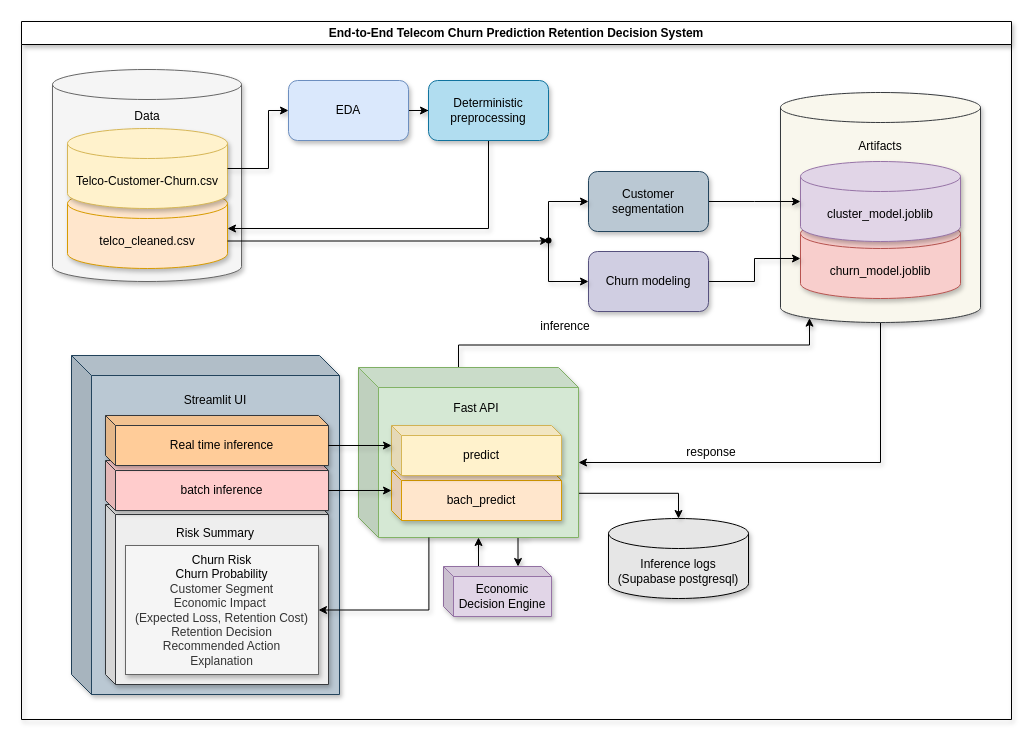
Above: diagrams/churn_system_diagram.drawio in ArjunPramod/Customer-Retention-Decision-Platform (draw.io), before the change. Source tidied: cells renumbered, new cells numbered last; positions are measured from the earlier drawing's top-left corner, leaving out a move shared by most shapes. Both pictures are drawn from the tidied source at 100%, with x=0, y=0 at pixel (21, 21).
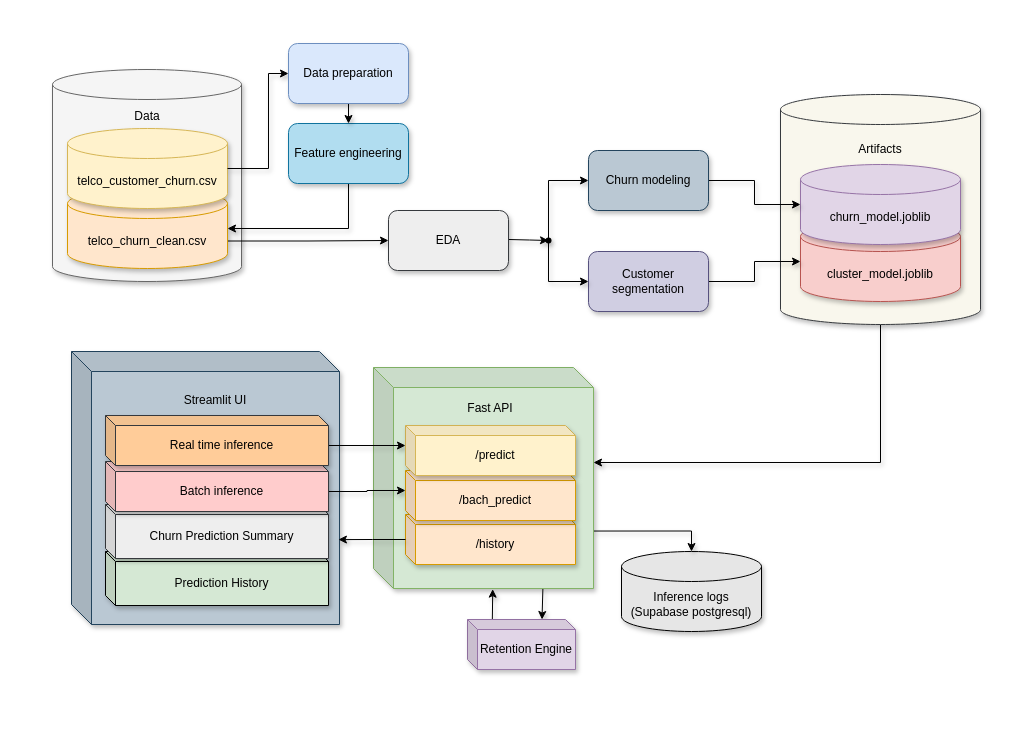
The same diagram, later.

Commit message (it also covers changes not shown here):
Revamp README and update architecture diagram

Overhaul README with a detailed project overview, system architecture, end-to-end workflows, ML components (churn model, segmentation, SHAP), evaluation metrics, API endpoints, dashboard features, installation/run instructions, and deployment notes. Update diagrams/churn_system_diagram.drawio (app.diagrams.net version bump and layout/label/geometry adjustments) and regenerate diagrams/churn_system_diagram.png to match the revised diagram. No code changes.

The change refers to these unchanged cells:
```xml
<mxCell id="46" style="shape=waypoint;sketch=0;fillStyle=solid;size=6;points=[];fillColor=none;perimeter=centerPerimeter;snapToPoint=1;shadow=1;" parent="1" vertex="1">
  <mxGeometry x="517" y="209" width="20" height="20" as="geometry" />
</mxCell>
```

Change to the diagram source:
```diff
@@
-    <mxCell id="3" value="End-to-End Telecom Churn Prediction Retention Decision System" style="swimlane;whiteSpace=wrap;html=1;shadow=1;swimlaneLine=1;" parent="1" vertex="1">
-      <mxGeometry width="990" height="698" as="geometry" />
-    </mxCell>
-    <mxCell id="4" value="inference" style="text;html=1;whiteSpace=wrap;strokeColor=none;fillColor=none;align=center;verticalAlign=middle;rounded=0;shadow=1;swimlaneLine=1;" parent="3" vertex="1">
-      <mxGeometry x="514" y="290" width="60" height="30" as="geometry" />
-    </mxCell>
@@
     <mxCell id="6" value="Inference logs&lt;div&gt;(Supabase postgresql)&lt;/div&gt;" style="shape=cylinder3;whiteSpace=wrap;html=1;boundedLbl=1;backgroundOutline=1;size=15;shadow=1;fillColor=#E6E6E6;swimlaneLine=1;" parent="1" vertex="1">
-      <mxGeometry x="587" y="497" width="140" height="80" as="geometry" />
+      <mxGeometry x="600" y="530" width="140" height="80" as="geometry" />
     </mxCell>
@@
-    <mxCell id="9" style="edgeStyle=orthogonalEdgeStyle;rounded=0;jettySize=auto;html=1;exitX=0.23;exitY=0;exitDx=0;exitDy=0;exitPerimeter=0;entryX=0;entryY=0;entryDx=120;entryDy=170;entryPerimeter=0;shadow=1;swimlaneLine=1;" parent="1" edge="1" source="11" target="15">
+    <mxCell id="9" style="edgeStyle=orthogonalEdgeStyle;rounded=0;jettySize=auto;html=1;exitX=0.23;exitY=0;exitDx=0;exitDy=0;exitPerimeter=0;entryX=0.542;entryY=1.003;entryDx=0;entryDy=0;entryPerimeter=0;shadow=1;swimlaneLine=1;" parent="1" edge="1" source="11" target="15">
       <mxGeometry relative="1" as="geometry" />
     </mxCell>
-    <mxCell id="10" style="edgeStyle=orthogonalEdgeStyle;rounded=0;jettySize=auto;html=1;exitX=0;exitY=0;exitDx=100;exitDy=0;exitPerimeter=0;entryX=0.145;entryY=1;entryDx=0;entryDy=-4.35;entryPerimeter=0;shadow=1;swimlaneLine=1;" parent="1" edge="1" source="15" target="20">
-      <mxGeometry relative="1" as="geometry" />
-    </mxCell>
-    <mxCell id="11" value="Economic Decision Engine" style="shape=cube;whiteSpace=wrap;html=1;boundedLbl=1;backgroundOutline=1;darkOpacity=0.05;darkOpacity2=0.1;size=10;fillColor=#e1d5e7;strokeColor=#9673a6;points=[[0,0,0,0,0],[0,0,0,0,20],[0,0,0,0,40],[0,0,0,5,45],[0,0,0,10,50],[0,0,0,49,0],[0,0,0,59,50],[0,0,0,98,0],[0,0,0,103,5],[0,0,0,108,10],[0,0,0,108,30],[0.23,0,0,0,0],[0.69,0,0,0,0],[1,1,0,0,0]];shadow=1;swimlaneLine=1;" parent="1" vertex="1">
-      <mxGeometry x="422" y="545" width="108" height="50" as="geometry" />
+    <mxCell id="11" value="Retention Engine" style="shape=cube;whiteSpace=wrap;html=1;boundedLbl=1;backgroundOutline=1;darkOpacity=0.05;darkOpacity2=0.1;size=10;fillColor=#e1d5e7;strokeColor=#9673a6;points=[[0,0,0,0,0],[0,0,0,0,20],[0,0,0,0,40],[0,0,0,5,45],[0,0,0,10,50],[0,0,0,49,0],[0,0,0,59,50],[0,0,0,98,0],[0,0,0,103,5],[0,0,0,108,10],[0,0,0,108,30],[0.23,0,0,0,0],[0.69,0,0,0,0],[1,1,0,0,0]];shadow=1;swimlaneLine=1;" parent="1" vertex="1">
+      <mxGeometry x="446" y="598" width="108" height="50" as="geometry" />
     </mxCell>
@@
+    <mxCell id="47" style="edgeStyle=orthogonalEdgeStyle;rounded=0;jettySize=auto;html=1;exitX=1;exitY=0;exitDx=0;exitDy=52.5;exitPerimeter=0;entryX=0;entryY=0.5;entryDx=0;entryDy=0;shadow=1;" parent="1" edge="1" source="13" target="52">
+      <mxGeometry relative="1" as="geometry" />
+    </mxCell>
-    <mxCell id="13" value="telco_cleaned.csv" style="shape=cylinder3;whiteSpace=wrap;html=1;boundedLbl=1;backgroundOutline=1;size=15;fillColor=#ffe6cc;strokeColor=#d79b00;shadow=1;swimlaneLine=1;" parent="1" vertex="1">
+    <mxCell id="13" value="telco_churn_clean.csv" style="shape=cylinder3;whiteSpace=wrap;html=1;boundedLbl=1;backgroundOutline=1;size=15;fillColor=#ffe6cc;strokeColor=#d79b00;shadow=1;swimlaneLine=1;" parent="1" vertex="1">
       <mxGeometry x="46" y="167" width="160" height="80" as="geometry" />
     </mxCell>
-    <mxCell id="14" value="Telco-Customer-Churn.csv" style="shape=cylinder3;whiteSpace=wrap;html=1;boundedLbl=1;backgroundOutline=1;size=15;fillColor=#fff2cc;strokeColor=#d6b656;shadow=1;swimlaneLine=1;" parent="1" vertex="1">
+    <mxCell id="14" value="telco_customer_churn.csv" style="shape=cylinder3;whiteSpace=wrap;html=1;boundedLbl=1;backgroundOutline=1;size=15;fillColor=#fff2cc;strokeColor=#d6b656;shadow=1;swimlaneLine=1;" parent="1" vertex="1">
       <mxGeometry x="46" y="107" width="160" height="80" as="geometry" />
     </mxCell>
     <mxCell id="15" style="shape=cube;whiteSpace=wrap;html=1;boundedLbl=1;backgroundOutline=1;darkOpacity=0.05;darkOpacity2=0.1;fillColor=#d5e8d4;strokeColor=#82b366;shadow=1;points=[[0,0,0,0,0],[0,0,0,0,75],[0,0,0,0,150],[0,0,0,10,160],[0,0,0,20,170],[0,0,0,100,0],[0,0,0,120,170],[0,0,0,200,0],[0,0,0,210,10],[0,0,0,220,20],[0,0,0,220,95],[0.32,1,0,0,0],[0.77,1,0,0,0],[1,0.74,0,0,0],[1,1,0,0,0]];swimlaneLine=1;" parent="1" vertex="1">
-      <mxGeometry x="337" y="346" width="220" height="170" as="geometry" />
+      <mxGeometry x="352" y="346" width="220" height="221" as="geometry" />
     </mxCell>
-    <mxCell id="16" value="bach_predict" style="shape=cube;whiteSpace=wrap;html=1;boundedLbl=1;backgroundOutline=1;darkOpacity=0.05;darkOpacity2=0.1;size=10;fillColor=#ffe6cc;strokeColor=#d79b00;shadow=1;swimlaneLine=1;" parent="1" vertex="1">
-      <mxGeometry x="370" y="449" width="170" height="50" as="geometry" />
-    </mxCell>
-    <mxCell id="17" value="predict" style="shape=cube;whiteSpace=wrap;html=1;boundedLbl=1;backgroundOutline=1;darkOpacity=0.05;darkOpacity2=0.1;size=10;fillColor=#fff2cc;strokeColor=#d6b656;shadow=1;swimlaneLine=1;" parent="1" vertex="1">
-      <mxGeometry x="370" y="404" width="170" height="50" as="geometry" />
-    </mxCell>
     <mxCell id="18" value="Fast API" style="text;html=1;whiteSpace=wrap;strokeColor=none;fillColor=none;align=center;verticalAlign=middle;rounded=0;shadow=1;swimlaneLine=1;" parent="1" vertex="1">
-      <mxGeometry x="425" y="372" width="60" height="30" as="geometry" />
+      <mxGeometry x="439" y="372" width="60" height="30" as="geometry" />
     </mxCell>
     <mxCell id="19" style="edgeStyle=orthogonalEdgeStyle;rounded=0;jettySize=auto;html=1;exitX=1;exitY=0.5;exitDx=0;exitDy=0;exitPerimeter=0;entryX=0;entryY=0.5;entryDx=0;entryDy=0;shadow=1;swimlaneLine=1;" parent="1" edge="1" source="14" target="40">
       <mxGeometry relative="1" as="geometry">
         <Array as="points">
           <mxPoint x="247" y="147" />
-          <mxPoint x="247" y="89" />
+          <mxPoint x="247" y="52" />
         </Array>
       </mxGeometry>
     </mxCell>
     <mxCell id="20" style="shape=cylinder3;whiteSpace=wrap;html=1;boundedLbl=1;backgroundOutline=1;size=15;fillColor=#f9f7ed;strokeColor=#36393d;shadow=1;swimlaneLine=1;" parent="1" vertex="1">
-      <mxGeometry x="759" y="71" width="200" height="230" as="geometry" />
+      <mxGeometry x="759" y="73" width="200" height="230" as="geometry" />
     </mxCell>
     <mxCell id="21" value="Artifacts" style="text;html=1;whiteSpace=wrap;strokeColor=none;fillColor=none;align=center;verticalAlign=middle;rounded=0;shadow=1;swimlaneLine=1;" parent="1" vertex="1">
-      <mxGeometry x="829" y="110" width="60" height="30" as="geometry" />
+      <mxGeometry x="829" y="113" width="60" height="30" as="geometry" />
     </mxCell>
-    <mxCell id="22" value="churn_model.joblib" style="shape=cylinder3;whiteSpace=wrap;html=1;boundedLbl=1;backgroundOutline=1;size=15;fillColor=#f8cecc;strokeColor=#b85450;shadow=1;swimlaneLine=1;" parent="1" vertex="1">
-      <mxGeometry x="779" y="197" width="160" height="80" as="geometry" />
+    <mxCell id="22" value="cluster_model.joblib" style="shape=cylinder3;whiteSpace=wrap;html=1;boundedLbl=1;backgroundOutline=1;size=15;fillColor=#f8cecc;strokeColor=#b85450;shadow=1;swimlaneLine=1;" parent="1" vertex="1">
+      <mxGeometry x="779" y="200" width="160" height="80" as="geometry" />
     </mxCell>
-    <mxCell id="23" value="cluster_model.joblib" style="shape=cylinder3;whiteSpace=wrap;html=1;boundedLbl=1;backgroundOutline=1;size=15;fillColor=#e1d5e7;strokeColor=#9673a6;shadow=1;swimlaneLine=1;" parent="1" vertex="1">
-      <mxGeometry x="779" y="140" width="160" height="80" as="geometry" />
+    <mxCell id="23" value="churn_model.joblib" style="shape=cylinder3;whiteSpace=wrap;html=1;boundedLbl=1;backgroundOutline=1;size=15;fillColor=#e1d5e7;strokeColor=#9673a6;shadow=1;swimlaneLine=1;" parent="1" vertex="1">
+      <mxGeometry x="779" y="143" width="160" height="80" as="geometry" />
     </mxCell>
     <mxCell id="24" style="shape=cube;whiteSpace=wrap;html=1;boundedLbl=1;backgroundOutline=1;darkOpacity=0.05;darkOpacity2=0.1;fillColor=#bac8d3;strokeColor=#23445d;shadow=1;swimlaneLine=1;" parent="1" vertex="1">
-      <mxGeometry x="50" y="334" width="268" height="339" as="geometry" />
+      <mxGeometry x="50" y="330" width="268" height="273" as="geometry" />
     </mxCell>
@@
-    <mxCell id="26" style="shape=cube;whiteSpace=wrap;html=1;boundedLbl=1;backgroundOutline=1;darkOpacity=0.05;darkOpacity2=0.1;size=10;shadow=1;swimlaneLine=1;fillColor=#eeeeee;strokeColor=#36393d;" parent="1" vertex="1">
-      <mxGeometry x="84" y="483" width="223" height="180" as="geometry" />
-    </mxCell>
-    <mxCell id="27" value="batch inference" style="shape=cube;whiteSpace=wrap;html=1;boundedLbl=1;backgroundOutline=1;darkOpacity=0.05;darkOpacity2=0.1;size=10;fillColor=#ffcccc;strokeColor=#36393d;shadow=1;swimlaneLine=1;" parent="1" vertex="1">
-      <mxGeometry x="84" y="439" width="223" height="50" as="geometry" />
-    </mxCell>
-    <mxCell id="28" value="Real time inference" style="shape=cube;whiteSpace=wrap;html=1;boundedLbl=1;backgroundOutline=1;darkOpacity=0.05;darkOpacity2=0.1;size=10;fillColor=#ffcc99;strokeColor=#36393d;shadow=1;swimlaneLine=1;" parent="1" vertex="1">
-      <mxGeometry x="84" y="394" width="223" height="50" as="geometry" />
-    </mxCell>
-    <mxCell id="29" value="&lt;div style=&quot;&quot;&gt;&lt;span style=&quot;background-color: transparent; color: light-dark(rgb(0, 0, 0), rgb(255, 255, 255));&quot;&gt;Churn Risk&lt;/span&gt;&lt;/div&gt;&lt;span style=&quot;background-color: transparent; color: light-dark(rgb(0, 0, 0), rgb(255, 255, 255));&quot;&gt;&lt;div style=&quot;&quot;&gt;&lt;span style=&quot;background-color: transparent; color: light-dark(rgb(0, 0, 0), rgb(255, 255, 255));&quot;&gt;Churn Probability&lt;/span&gt;&lt;/div&gt;&lt;/span&gt;&lt;span style=&quot;background-color: transparent;&quot;&gt;&lt;div style=&quot;&quot;&gt;&lt;span style=&quot;background-color: transparent;&quot;&gt;Customer Segment&lt;/span&gt;&lt;/div&gt;&lt;div style=&quot;&quot;&gt;&lt;span style=&quot;background-color: transparent;&quot;&gt;Economic Impact&amp;nbsp;&lt;/span&gt;&lt;/div&gt;&lt;div style=&quot;&quot;&gt;&lt;span style=&quot;background-color: transparent; color: light-dark(rgb(51, 51, 51), rgb(193, 193, 193));&quot;&gt;(Expected Loss,&amp;nbsp;&lt;/span&gt;&lt;span style=&quot;background-color: transparent; color: light-dark(rgb(51, 51, 51), rgb(193, 193, 193));&quot;&gt;Retention Cost)&lt;/span&gt;&lt;/div&gt;&lt;div style=&quot;&quot;&gt;Retention Decision&lt;/div&gt;&lt;div style=&quot;&quot;&gt;Recommended Action&lt;/div&gt;&lt;div style=&quot;&quot;&gt;Explanation&lt;/div&gt;&lt;/span&gt;" style="rounded=0;whiteSpace=wrap;html=1;fillColor=#f5f5f5;strokeColor=#666666;shadow=1;glass=0;swimlaneLine=1;align=center;fontColor=#333333;" parent="1" vertex="1">
-      <mxGeometry x="104" y="524" width="193" height="129" as="geometry" />
-    </mxCell>
-    <mxCell id="30" value="Risk Summary" style="text;html=1;whiteSpace=wrap;align=center;verticalAlign=middle;rounded=0;shadow=1;swimlaneLine=1;" parent="1" vertex="1">
-      <mxGeometry x="84.2" y="497" width="219.5" height="30" as="geometry" />
-    </mxCell>
@@
-    <mxCell id="33" style="edgeStyle=orthogonalEdgeStyle;rounded=0;jettySize=auto;html=1;exitX=0.32;exitY=1;exitDx=0;exitDy=0;exitPerimeter=0;entryX=1;entryY=0.5;entryDx=0;entryDy=0;shadow=1;swimlaneLine=1;" parent="1" edge="1" source="15" target="29">
-      <mxGeometry relative="1" as="geometry" />
-    </mxCell>
@@
-    <mxCell id="35" style="edgeStyle=elbowEdgeStyle;rounded=0;jettySize=auto;html=1;exitX=1;exitY=0;exitDx=0;exitDy=52.5;exitPerimeter=0;entryX=0.005;entryY=0.749;entryDx=0;entryDy=0;entryPerimeter=0;shadow=1;" parent="1" edge="1" source="13" target="46">
-      <mxGeometry relative="1" as="geometry">
-        <Array as="points">
-          <mxPoint x="517" y="207" />
-        </Array>
-      </mxGeometry>
-    </mxCell>
@@
-    <mxCell id="38" value="response" style="text;html=1;whiteSpace=wrap;strokeColor=none;fillColor=none;align=center;verticalAlign=middle;rounded=0;shadow=1;swimlaneLine=1;" parent="1" vertex="1">
-      <mxGeometry x="660" y="416" width="60" height="30" as="geometry" />
-    </mxCell>
-    <mxCell id="39" style="edgeStyle=orthogonalEdgeStyle;rounded=0;jettySize=auto;html=1;shadow=1;swimlaneLine=1;" parent="1" edge="1" source="40" target="41">
-      <mxGeometry relative="1" as="geometry" />
-    </mxCell>
-    <mxCell id="40" value="EDA" style="rounded=1;whiteSpace=wrap;html=1;fillColor=#dae8fc;strokeColor=#6c8ebf;shadow=1;swimlaneLine=1;" parent="1" vertex="1">
-      <mxGeometry x="267" y="59" width="120" height="60" as="geometry" />
-    </mxCell>
-    <mxCell id="41" value="Deterministic preprocessing" style="rounded=1;whiteSpace=wrap;html=1;fillColor=#b1ddf0;strokeColor=#10739e;shadow=1;swimlaneLine=1;" parent="1" vertex="1">
-      <mxGeometry x="407" y="59" width="120" height="60" as="geometry" />
-    </mxCell>
-    <mxCell id="42" value="Customer&lt;div&gt;segmentation&lt;/div&gt;" style="rounded=1;whiteSpace=wrap;html=1;fillColor=#bac8d3;strokeColor=#23445d;shadow=1;swimlaneLine=1;" parent="1" vertex="1">
-      <mxGeometry x="567" y="150" width="120" height="60" as="geometry" />
-    </mxCell>
-    <mxCell id="43" value="Churn modeling" style="rounded=1;whiteSpace=wrap;html=1;fillColor=#d0cee2;strokeColor=#56517e;shadow=1;swimlaneLine=1;" parent="1" vertex="1">
+    <mxCell id="43" value="Customer&lt;div&gt;segmentation&lt;/div&gt;" style="rounded=1;whiteSpace=wrap;html=1;fillColor=#d0cee2;strokeColor=#56517e;shadow=1;swimlaneLine=1;" parent="1" vertex="1">
       <mxGeometry x="567" y="230" width="120" height="60" as="geometry" />
     </mxCell>
     <mxCell id="44" style="edgeStyle=orthogonalEdgeStyle;rounded=0;jettySize=auto;html=1;entryX=0;entryY=0.5;entryDx=0;entryDy=0;shadow=1;" parent="1" edge="1" target="42">
       <mxGeometry relative="1" as="geometry">
         <mxPoint x="527" y="220" as="sourcePoint" />
         <Array as="points">
-          <mxPoint x="527" y="180" />
+          <mxPoint x="527" y="159" />
         </Array>
       </mxGeometry>
     </mxCell>
@@
+    <mxCell id="48" style="edgeStyle=orthogonalEdgeStyle;rounded=0;jettySize=auto;html=1;exitX=1;exitY=0.5;exitDx=0;exitDy=0;entryX=0.683;entryY=0.983;entryDx=0;entryDy=0;entryPerimeter=0;shadow=1;" parent="1" edge="1" target="46">
+      <mxGeometry relative="1" as="geometry">
+        <mxPoint x="487" y="218" as="sourcePoint" />
+      </mxGeometry>
+    </mxCell>
+    <mxCell id="49" value="/history" style="shape=cube;whiteSpace=wrap;html=1;boundedLbl=1;backgroundOutline=1;darkOpacity=0.05;darkOpacity2=0.1;size=10;fillColor=#ffe6cc;strokeColor=#d79b00;shadow=1;swimlaneLine=1;" parent="1" vertex="1">
+      <mxGeometry x="384" y="493" width="170" height="50" as="geometry" />
+    </mxCell>
+    <mxCell id="16" value="/bach_predict" style="shape=cube;whiteSpace=wrap;html=1;boundedLbl=1;backgroundOutline=1;darkOpacity=0.05;darkOpacity2=0.1;size=10;fillColor=#ffe6cc;strokeColor=#d79b00;shadow=1;swimlaneLine=1;" parent="1" vertex="1">
+      <mxGeometry x="384" y="449" width="170" height="50" as="geometry" />
+    </mxCell>
+    <mxCell id="17" value="/predict" style="shape=cube;whiteSpace=wrap;html=1;boundedLbl=1;backgroundOutline=1;darkOpacity=0.05;darkOpacity2=0.1;size=10;fillColor=#fff2cc;strokeColor=#d6b656;shadow=1;swimlaneLine=1;" parent="1" vertex="1">
+      <mxGeometry x="384" y="404" width="170" height="50" as="geometry" />
+    </mxCell>
+    <mxCell id="50" value="Prediction History" style="shape=cube;whiteSpace=wrap;html=1;boundedLbl=1;backgroundOutline=1;darkOpacity=0.05;darkOpacity2=0.1;size=10;shadow=1;swimlaneLine=1;fillColor=#d5e8d4;strokeColor=#000000;" parent="1" vertex="1">
+      <mxGeometry x="84" y="530" width="223" height="54" as="geometry" />
+    </mxCell>
+    <mxCell id="26" value="Churn Prediction Summary" style="shape=cube;whiteSpace=wrap;html=1;boundedLbl=1;backgroundOutline=1;darkOpacity=0.05;darkOpacity2=0.1;size=10;shadow=1;swimlaneLine=1;fillColor=#eeeeee;strokeColor=#36393d;" parent="1" vertex="1">
+      <mxGeometry x="84" y="483" width="223" height="54" as="geometry" />
+    </mxCell>
+    <mxCell id="27" value="Batch inference" style="shape=cube;whiteSpace=wrap;html=1;boundedLbl=1;backgroundOutline=1;darkOpacity=0.05;darkOpacity2=0.1;size=10;fillColor=#ffcccc;strokeColor=#36393d;shadow=1;swimlaneLine=1;" parent="1" vertex="1">
+      <mxGeometry x="84" y="440" width="223" height="50" as="geometry" />
+    </mxCell>
+    <mxCell id="28" value="Real time inference" style="shape=cube;whiteSpace=wrap;html=1;boundedLbl=1;backgroundOutline=1;darkOpacity=0.05;darkOpacity2=0.1;size=10;fillColor=#ffcc99;strokeColor=#36393d;shadow=1;swimlaneLine=1;" parent="1" vertex="1">
+      <mxGeometry x="84" y="394" width="223" height="50" as="geometry" />
+    </mxCell>
+    <mxCell id="51" style="edgeStyle=orthogonalEdgeStyle;rounded=0;jettySize=auto;html=1;entryX=0.996;entryY=0.689;entryDx=0;entryDy=0;entryPerimeter=0;shadow=1;" parent="1" edge="1" source="49" target="24">
+      <mxGeometry relative="1" as="geometry" />
+    </mxCell>
+    <mxCell id="41" value="Feature engineering" style="rounded=1;whiteSpace=wrap;html=1;fillColor=#b1ddf0;strokeColor=#10739e;shadow=1;swimlaneLine=1;" parent="1" vertex="1">
+      <mxGeometry x="267" y="102" width="120" height="60" as="geometry" />
+    </mxCell>
+    <mxCell id="39" style="edgeStyle=orthogonalEdgeStyle;rounded=0;jettySize=auto;html=1;exitX=0.5;exitY=1;exitDx=0;exitDy=0;entryX=0.5;entryY=0;entryDx=0;entryDy=0;shadow=1;" parent="1" edge="1" source="40" target="41">
+      <mxGeometry relative="1" as="geometry" />
+    </mxCell>
+    <mxCell id="40" value="Data preparation" style="rounded=1;whiteSpace=wrap;html=1;fillColor=#dae8fc;strokeColor=#6c8ebf;shadow=1;swimlaneLine=1;" parent="1" vertex="1">
+      <mxGeometry x="267" y="22" width="120" height="60" as="geometry" />
+    </mxCell>
+    <mxCell id="52" value="EDA" style="rounded=1;whiteSpace=wrap;html=1;fillColor=#eeeeee;strokeColor=#36393d;shadow=1;swimlaneLine=1;" parent="1" vertex="1">
+      <mxGeometry x="367" y="189" width="120" height="60" as="geometry" />
+    </mxCell>
+    <mxCell id="42" value="Churn modeling" style="rounded=1;whiteSpace=wrap;html=1;fillColor=#bac8d3;strokeColor=#23445d;shadow=1;swimlaneLine=1;" parent="1" vertex="1">
+      <mxGeometry x="567" y="129" width="120" height="60" as="geometry" />
+    </mxCell>
```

**Work item:** What is needed is an exact retyping of the lines from the start of the data through the line with "Revamp README and update architecture diagram", with both end lines kept and every picture left out.

**Result of the exercise:**
Above: diagrams/churn_system_diagram.drawio in ArjunPramod/Customer-Retention-Decision-Platform (draw.io), before the change. Source tidied: cells renumbered, new cells numbered last; positions are measured from the earlier drawing's top-left corner, leaving out a move shared by most shapes. Both pictures are drawn from the tidied source at 100%, with x=0, y=0 at pixel (21, 21).
The same diagram, later.

Commit message (it also covers changes not shown here):
Revamp README and update architecture diagram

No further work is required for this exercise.